- The Uni-Bell PVC Pipe Association (PVCPA) released what it calls "the first comprehensive environmental and performance review of water and sewer pipes in North America," to look at the long-term sustainability of the material commonly used in drinking water and sewer pipes.
- The association examined different materials, including PVC and concrete, to test their durability and sustainability over a 100-year period.
- Through the research done with Sustainable Solutions Corporation (SSC), the PVCPA claims PVC pipe is the most durable, least likely to corrode and least likely to see decreased performance, with an operating life of more than 100 years.
City infrastructure needs for water and sewer pipes are massive. The American Society of Civil Engineers (ASCE) 2017 Infrastructure Report Card gives U.S. water pipes a D rating and said there is $1 trillion needed in upgrades. For sewers, the ASCE gave the wastewater system a D+ and put a $271 billion price tag on improvements over the next 25 years.

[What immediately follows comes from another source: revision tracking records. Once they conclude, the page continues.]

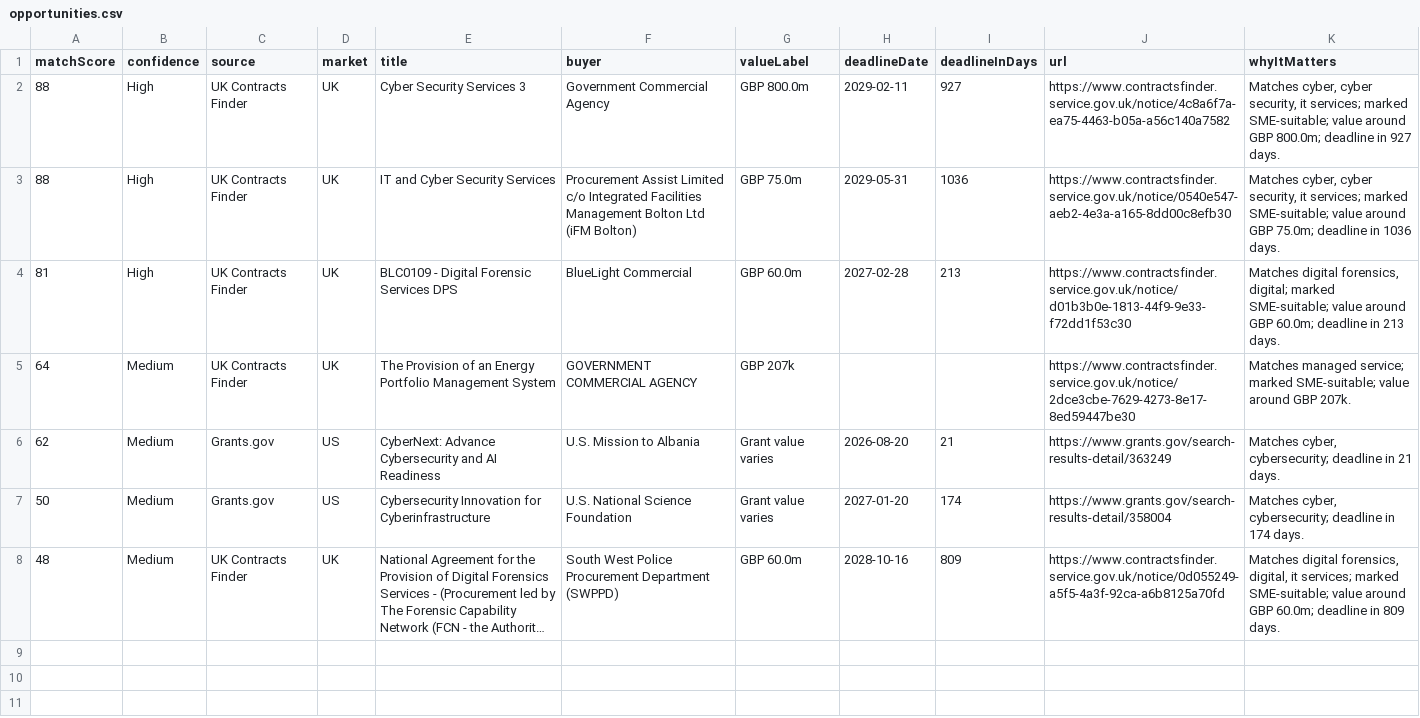
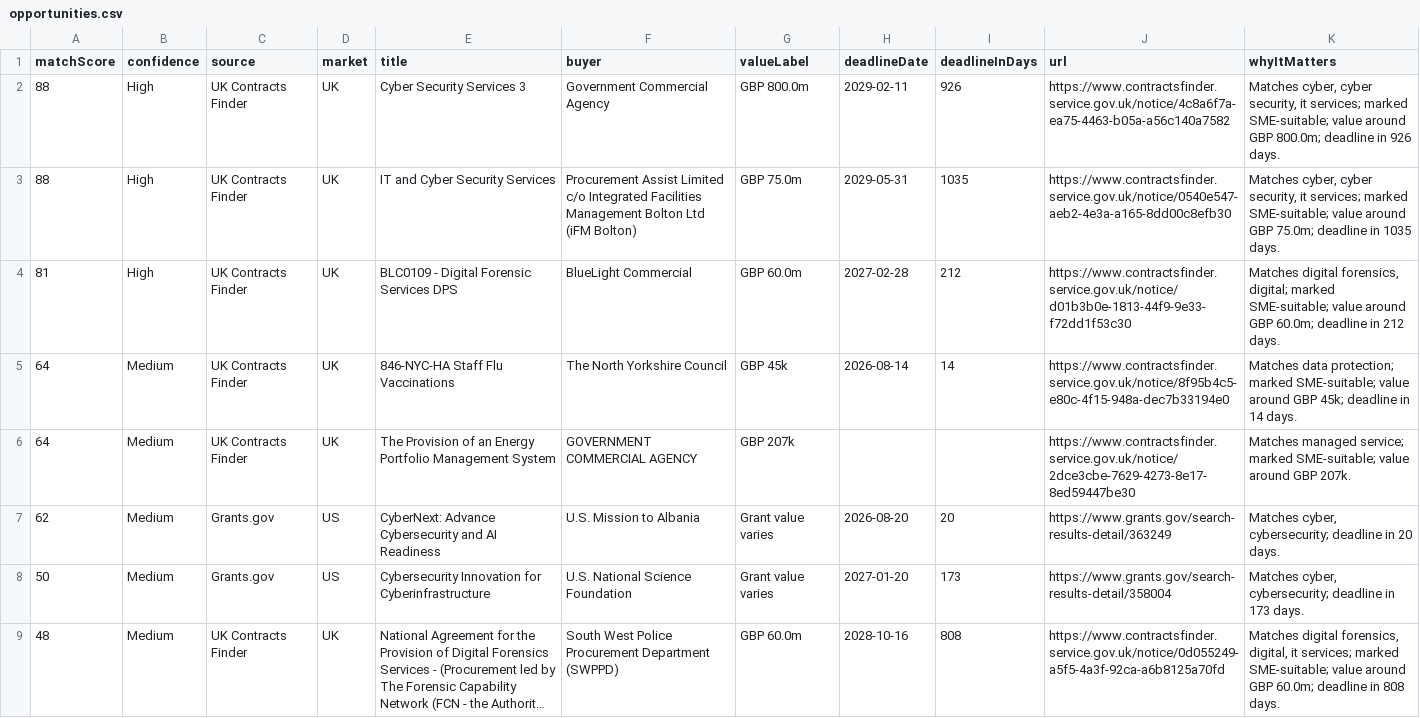
Before and after one commit to ShmGHub/cybertender-radar, a CSV file: docs/data/opportunities.csv, drawn as a sheet; long unchanged cells end in …; addresses are those after the commit; the diff names each change by its address in the sheet, - before the commit and + after, or states it on an @@ line.

```diff
--- a/docs/data/opportunities.csv
+++ b/docs/data/opportunities.csv
-I2 (deadlineInDays): 927
+I2 (deadlineInDays): 926
-K2 (whyItMatters): …deadline in 927 days.
+K2 (whyItMatters): …deadline in 926 days.
-I3 (deadlineInDays): 1036
+I3 (deadlineInDays): 1035
-K3 (whyItMatters): …deadline in 1036 days.
+K3 (whyItMatters): …deadline in 1035 days.
-I4 (deadlineInDays): 213
+I4 (deadlineInDays): 212
-K4 (whyItMatters): …deadline in 213 days.
+K4 (whyItMatters): …deadline in 212 days.
+row 5: 64 | Medium | UK Contracts Finder | UK | 846-NYC-HA Staff Flu Vaccinations | The North Yorkshire Council | GBP 45k | 2026-08-14 | 14 | https://www.contractsfinder.service.gov.uk/notice/8f95b4c5-e80c-4f15-948a-dec7b33194e0 | Matches data protection; marked SME-suitable; value around GBP 45k; deadline in 14 days.
-I7 (deadlineInDays): 21
+I7 (deadlineInDays): 20
-K7 (whyItMatters): …deadline in 21 days.
+K7 (whyItMatters): …deadline in 20 days.
-I8 (deadlineInDays): 174
+I8 (deadlineInDays): 173
-K8 (whyItMatters): …deadline in 174 days.
+K8 (whyItMatters): …deadline in 173 days.
-I9 (deadlineInDays): 809
+I9 (deadlineInDays): 808
-K9 (whyItMatters): …deadline in 809 days.
+K9 (whyItMatters): …deadline in 808 days.
```
Also changed, not shown: 8 other files.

While it is a bit skeptical that a study funded by a PVC-focused association found PVC to be the most durable piping for water systems, the defense is considerable, especially in a financial sense. In addition to ASCE, PVCPA also notes that $1 trillion is needed to improve the nation's infrastructure, and said PVC can be 70% less expensive than other pipe material. For cities looking to stay within budgets while maintaining eco-friendly operations, PVC could be an affordable investment.
When water infrastructure isn't planned well or handled smartly, disaster, like the water crisis in Flint, MI, can strike. Whether planning new infrastructure or repairing existing infrastructure, city planners have to be critical and careful to ensure the safety of their residents.